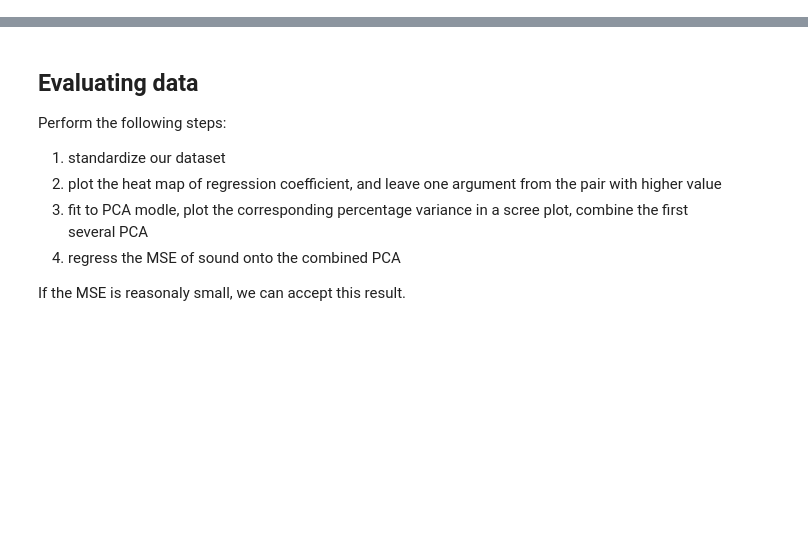
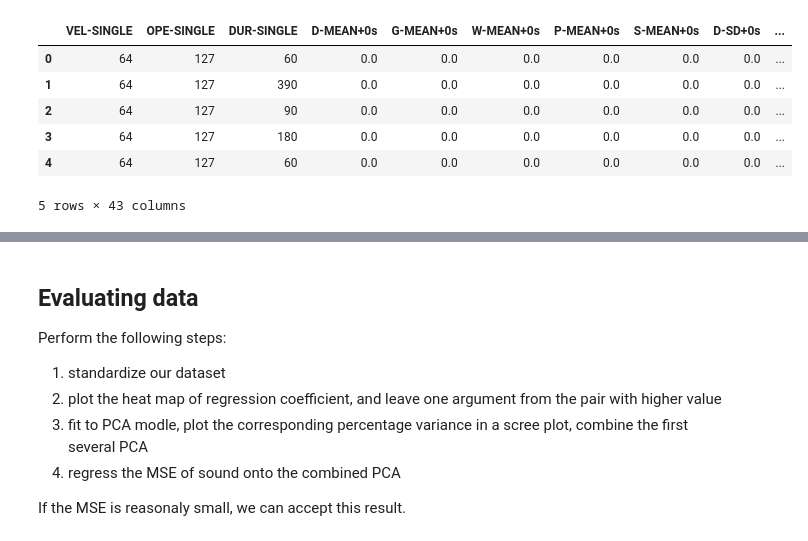
Before and after one commit to yhbcode000/AI-Vocaloid-Tuner, a Jupyter notebook: 1 Feasibility Test/feasibilityTest.ipynb, the cells around one changed output, grey strips where cells are left out. Drawn from its saved outputs; the diff is of its cells as text; code cells hidden in the pictures; blank space fills up the shorter version.

```diff
--- a/1 Feasibility Test/feasibilityTest.ipynb
+++ b/1 Feasibility Test/feasibilityTest.ipynb
@@ -34,0 +82,4 @@ VocaloidDataDict = resolver.getFormatedVocaloidDataInDict()
+# %%
+discreteArgsDf = VocaloidDataDf[["VEL","OPE","DUR"]].applymap(lambda x : x[0])
+discreteArgsDf.columns = discreteArgsDf.columns.map(lambda x : x+("-SINGLE"))
+discreteArgsDf.head()
@@ -34,0 +130,13 @@ VocaloidDataDict = resolver.getFormatedVocaloidDataInDict()
+# %%
+argsDf = pd.DataFrame.join(discreteArgsDf, continuousArgsDf, on=discreteArgsDf.index)
+
+# print(ArgsDf.max())
+argsDf.head()
+# %% [output]
+|  | VEL-SINGLE | OPE-SINGLE | DUR-SINGLE | D-MEAN+0s | G-MEAN+0s | W-MEAN+0s | P-MEAN+0s | S-MEAN+0s | D-SD+0s | ... |
+| 0 | 64 | 127 | 60 | 0.0 | 0.0 | 0.0 | 0.0 | 0.0 | 0.0 | ... |
+| 1 | 64 | 127 | 390 | 0.0 | 0.0 | 0.0 | 0.0 | 0.0 | 0.0 | ... |
+| 2 | 64 | 127 | 90 | 0.0 | 0.0 | 0.0 | 0.0 | 0.0 | 0.0 | ... |
+| 3 | 64 | 127 | 180 | 0.0 | 0.0 | 0.0 | 0.0 | 0.0 | 0.0 | ... |
+| 4 | 64 | 127 | 60 | 0.0 | 0.0 | 0.0 | 0.0 | 0.0 | 0.0 | ... |
+5 rows × 43 columns
```
Also changed, not shown: parts of 24 cells of this notebook, 15 other files.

**Activity:** Please copy every line of the material that contains the word "ipynb".

**Response to the exercise:**
Before and after one commit to yhbcode000/AI-Vocaloid-Tuner, a Jupyter notebook: 1 Feasibility Test/feasibilityTest.ipynb, the cells around one changed output, grey strips where cells are left out. Drawn from its saved outputs; the diff is of its cells as text; code cells hidden in the pictures; blank space fills up the shorter version.
--- a/1 Feasibility Test/feasibilityTest.ipynb
+++ b/1 Feasibility Test/feasibilityTest.ipynb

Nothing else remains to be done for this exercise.